▶ **AVAILABLE DATA**
____
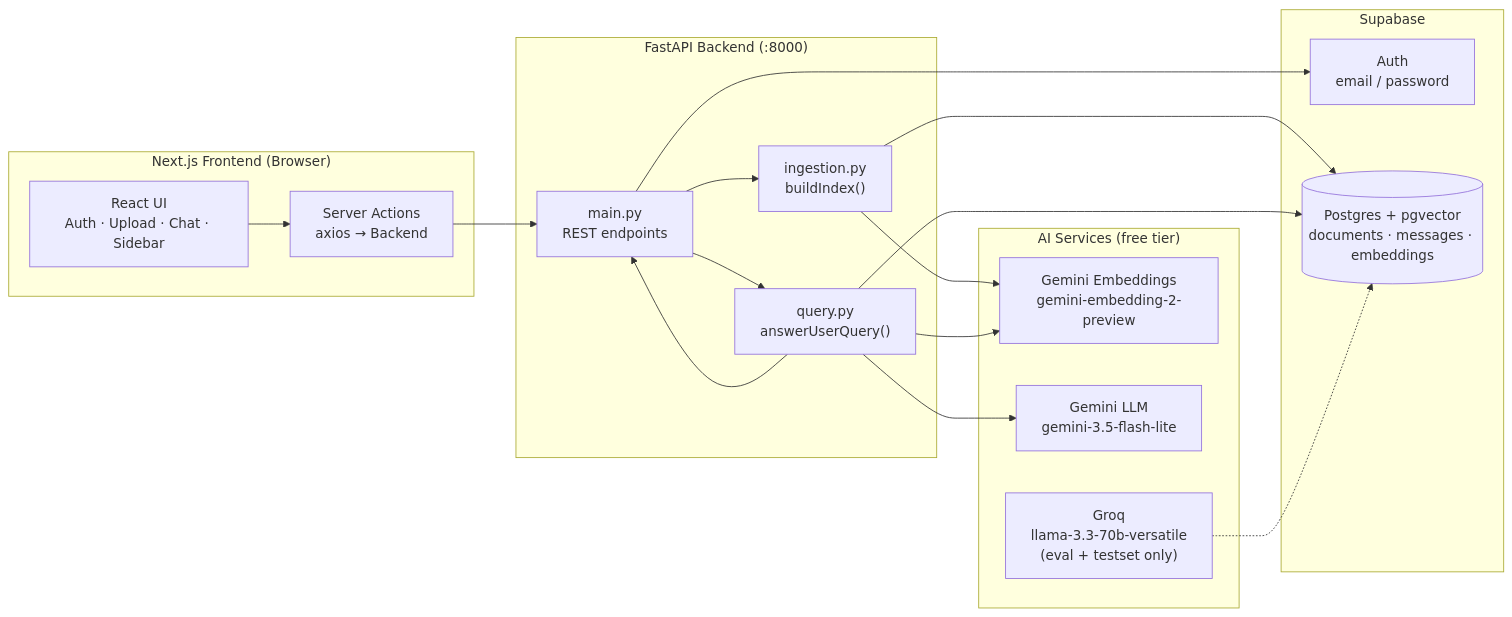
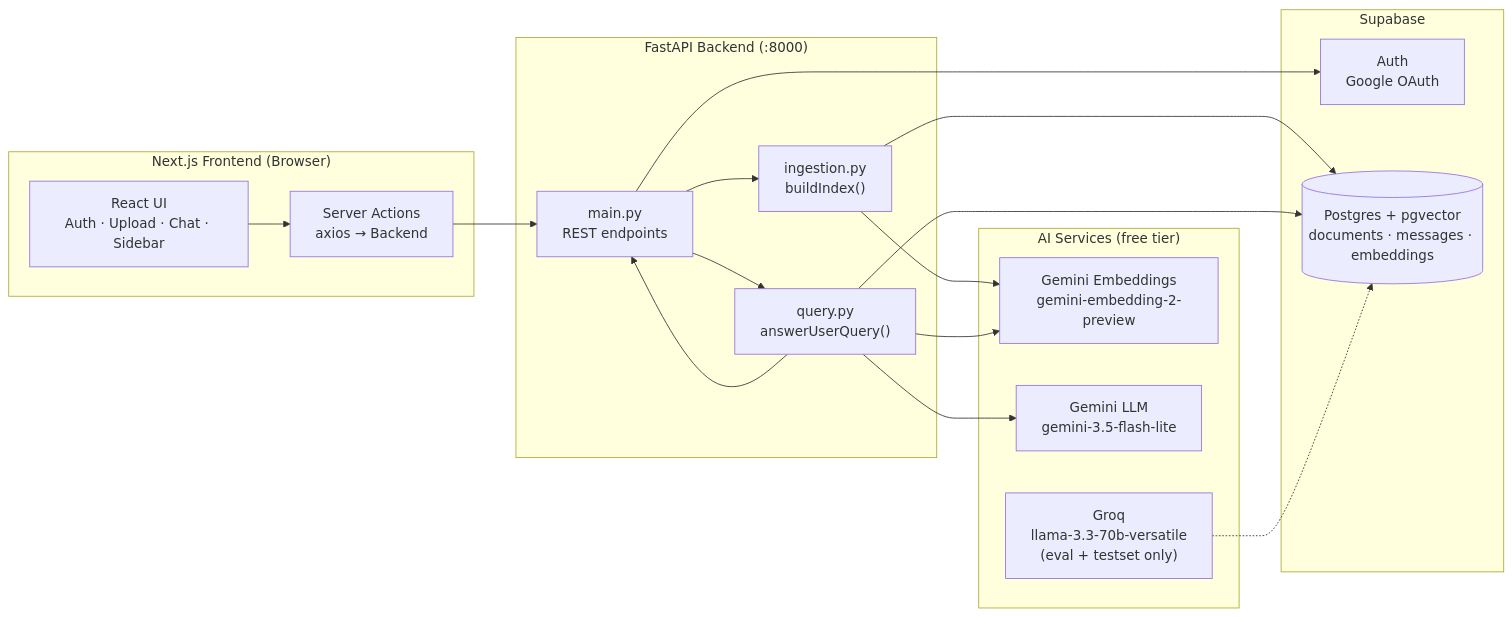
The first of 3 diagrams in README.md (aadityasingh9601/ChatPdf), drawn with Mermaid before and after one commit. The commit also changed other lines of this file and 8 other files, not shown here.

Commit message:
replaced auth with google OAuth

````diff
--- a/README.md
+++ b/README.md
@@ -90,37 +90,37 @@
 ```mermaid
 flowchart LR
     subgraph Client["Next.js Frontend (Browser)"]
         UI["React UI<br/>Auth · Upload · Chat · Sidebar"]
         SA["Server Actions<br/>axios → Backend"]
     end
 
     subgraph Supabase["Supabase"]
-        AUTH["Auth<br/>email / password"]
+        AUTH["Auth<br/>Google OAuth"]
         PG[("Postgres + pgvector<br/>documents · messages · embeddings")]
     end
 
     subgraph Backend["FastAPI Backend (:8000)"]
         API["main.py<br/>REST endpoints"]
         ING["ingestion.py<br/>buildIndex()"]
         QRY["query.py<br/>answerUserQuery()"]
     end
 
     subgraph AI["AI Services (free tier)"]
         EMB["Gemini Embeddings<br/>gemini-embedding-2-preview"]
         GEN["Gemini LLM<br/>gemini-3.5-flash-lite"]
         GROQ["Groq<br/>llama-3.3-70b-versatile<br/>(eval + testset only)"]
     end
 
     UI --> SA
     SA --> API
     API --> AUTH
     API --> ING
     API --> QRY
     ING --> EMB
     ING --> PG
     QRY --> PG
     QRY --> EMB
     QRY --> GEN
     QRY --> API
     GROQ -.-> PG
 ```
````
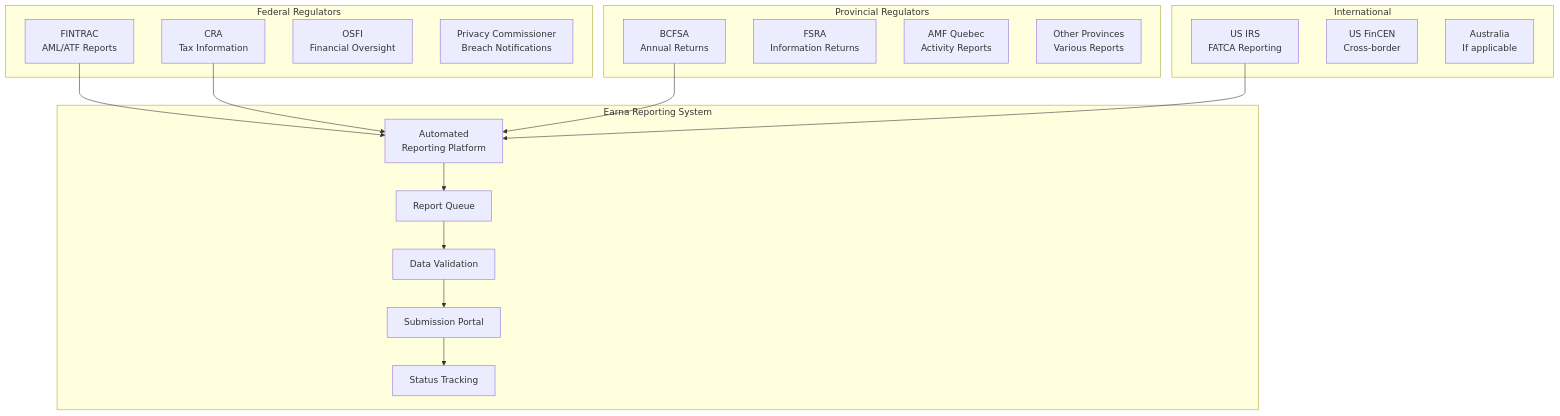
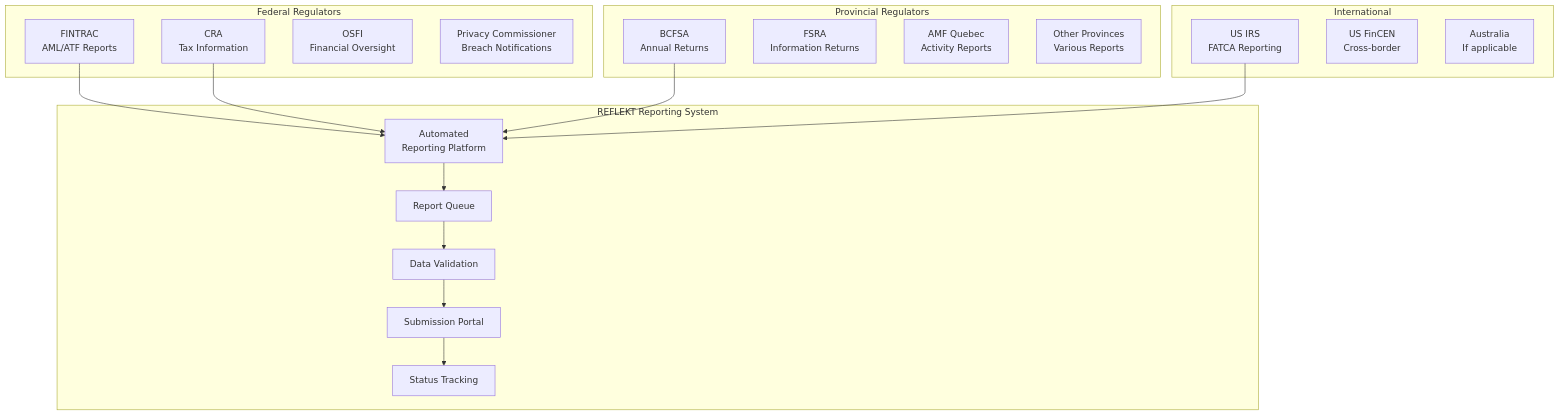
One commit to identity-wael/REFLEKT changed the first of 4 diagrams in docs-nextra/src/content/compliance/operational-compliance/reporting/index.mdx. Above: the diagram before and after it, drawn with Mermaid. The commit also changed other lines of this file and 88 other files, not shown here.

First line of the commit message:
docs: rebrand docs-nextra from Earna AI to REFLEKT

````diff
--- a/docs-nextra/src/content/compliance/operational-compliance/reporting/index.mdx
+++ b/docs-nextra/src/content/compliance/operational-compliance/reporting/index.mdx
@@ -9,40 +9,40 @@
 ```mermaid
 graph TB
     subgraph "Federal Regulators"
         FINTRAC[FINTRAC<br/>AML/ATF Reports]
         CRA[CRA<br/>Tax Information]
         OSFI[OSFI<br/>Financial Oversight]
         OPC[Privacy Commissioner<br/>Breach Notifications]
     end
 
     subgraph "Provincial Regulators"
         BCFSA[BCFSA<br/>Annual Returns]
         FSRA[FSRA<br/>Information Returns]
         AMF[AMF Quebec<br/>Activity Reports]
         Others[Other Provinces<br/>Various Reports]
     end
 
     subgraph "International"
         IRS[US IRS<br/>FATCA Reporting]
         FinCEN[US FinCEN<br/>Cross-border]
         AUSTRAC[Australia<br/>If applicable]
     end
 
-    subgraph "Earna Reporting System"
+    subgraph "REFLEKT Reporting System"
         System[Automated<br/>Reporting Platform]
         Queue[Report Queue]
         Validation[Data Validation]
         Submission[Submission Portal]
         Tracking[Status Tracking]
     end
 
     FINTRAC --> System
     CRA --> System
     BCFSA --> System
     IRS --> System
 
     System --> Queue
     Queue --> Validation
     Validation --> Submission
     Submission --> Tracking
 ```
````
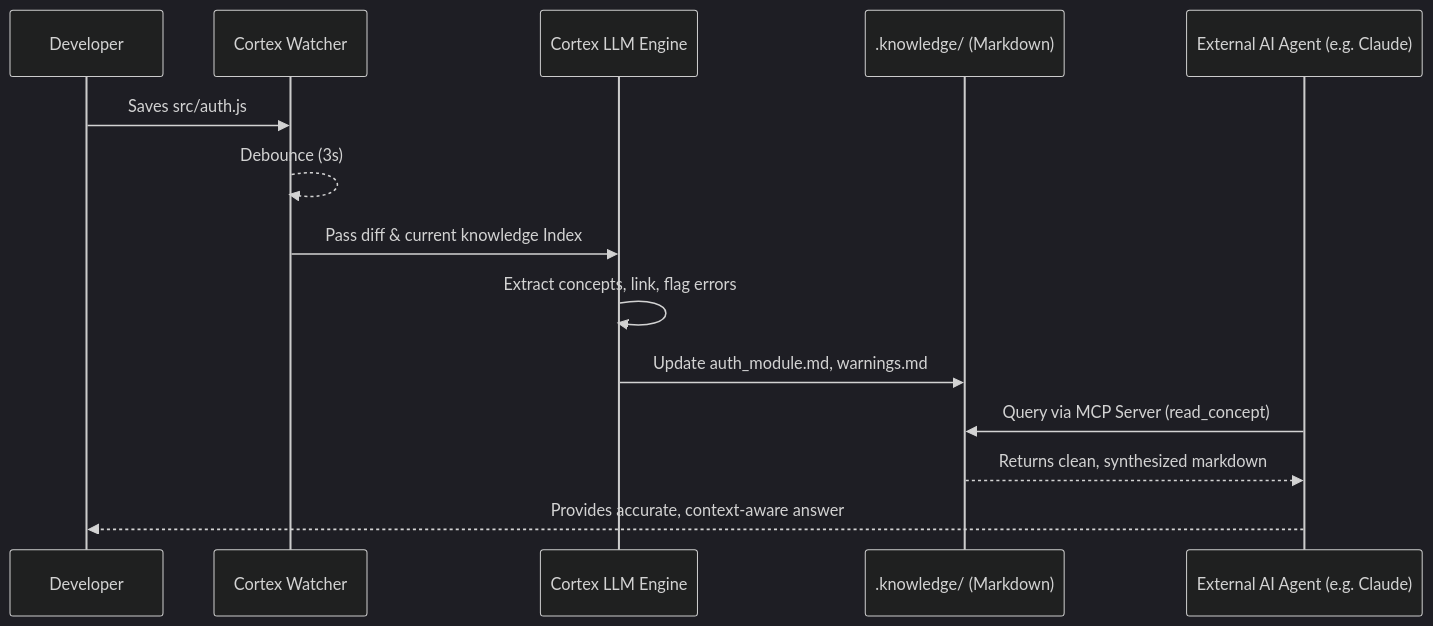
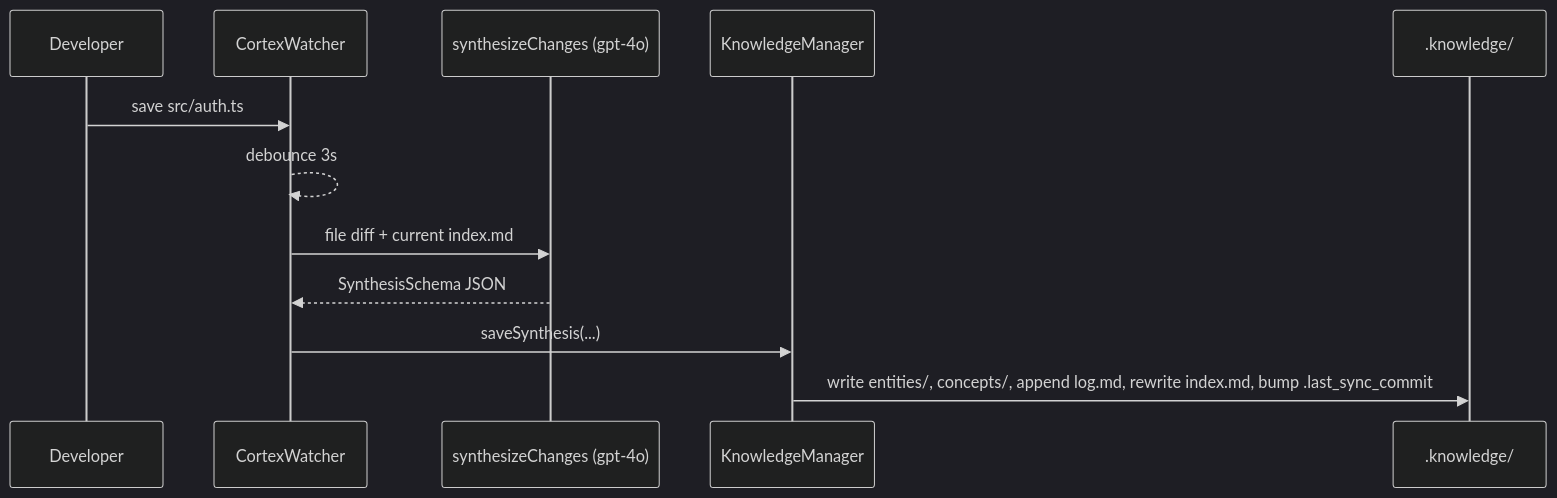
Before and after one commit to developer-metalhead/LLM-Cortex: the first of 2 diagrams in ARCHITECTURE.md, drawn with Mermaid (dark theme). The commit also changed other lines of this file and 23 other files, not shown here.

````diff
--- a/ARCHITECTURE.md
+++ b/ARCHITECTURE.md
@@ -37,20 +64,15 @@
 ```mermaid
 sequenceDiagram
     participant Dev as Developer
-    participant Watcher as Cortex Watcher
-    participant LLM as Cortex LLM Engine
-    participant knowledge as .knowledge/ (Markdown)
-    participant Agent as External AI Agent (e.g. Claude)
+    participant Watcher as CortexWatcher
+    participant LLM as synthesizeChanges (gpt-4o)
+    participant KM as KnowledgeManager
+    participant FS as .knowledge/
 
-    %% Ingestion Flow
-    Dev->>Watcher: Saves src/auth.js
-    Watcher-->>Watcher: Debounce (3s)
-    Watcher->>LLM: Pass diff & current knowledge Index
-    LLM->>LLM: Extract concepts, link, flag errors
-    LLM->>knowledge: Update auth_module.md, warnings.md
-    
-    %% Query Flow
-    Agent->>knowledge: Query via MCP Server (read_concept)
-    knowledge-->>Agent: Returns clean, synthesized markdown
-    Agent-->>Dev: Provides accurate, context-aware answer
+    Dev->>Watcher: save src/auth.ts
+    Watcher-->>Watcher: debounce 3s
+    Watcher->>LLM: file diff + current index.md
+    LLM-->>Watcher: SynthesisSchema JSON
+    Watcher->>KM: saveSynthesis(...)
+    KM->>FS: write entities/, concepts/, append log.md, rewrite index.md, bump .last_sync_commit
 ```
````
____
Locate the line with "KM as KnowledgeManager" in the entries above; extract it and every line after it, verbatim.

+    participant KM as KnowledgeManager
+    participant FS as .knowledge/
 
-    %% Ingestion Flow
-    Dev->>Watcher: Saves src/auth.js
-    Watcher-->>Watcher: Debounce (3s)
-    Watcher->>LLM: Pass diff & current knowledge Index
-    LLM->>LLM: Extract concepts, link, flag errors
-    LLM->>knowledge: Update auth_module.md, warnings.md
-    
-    %% Query Flow
-    Agent->>knowledge: Query via MCP Server (read_concept)
-    knowledge-->>Agent: Returns clean, synthesized markdown
-    Agent-->>Dev: Provides accurate, context-aware answer
+    Dev->>Watcher: save src/auth.ts
+    Watcher-->>Watcher: debounce 3s
+    Watcher->>LLM: file diff + current index.md
+    LLM-->>Watcher: SynthesisSchema JSON
+    Watcher->>KM: saveSynthesis(...)
+    KM->>FS: write entities/, concepts/, append log.md, rewrite index.md, bump .last_sync_commit
 ```
````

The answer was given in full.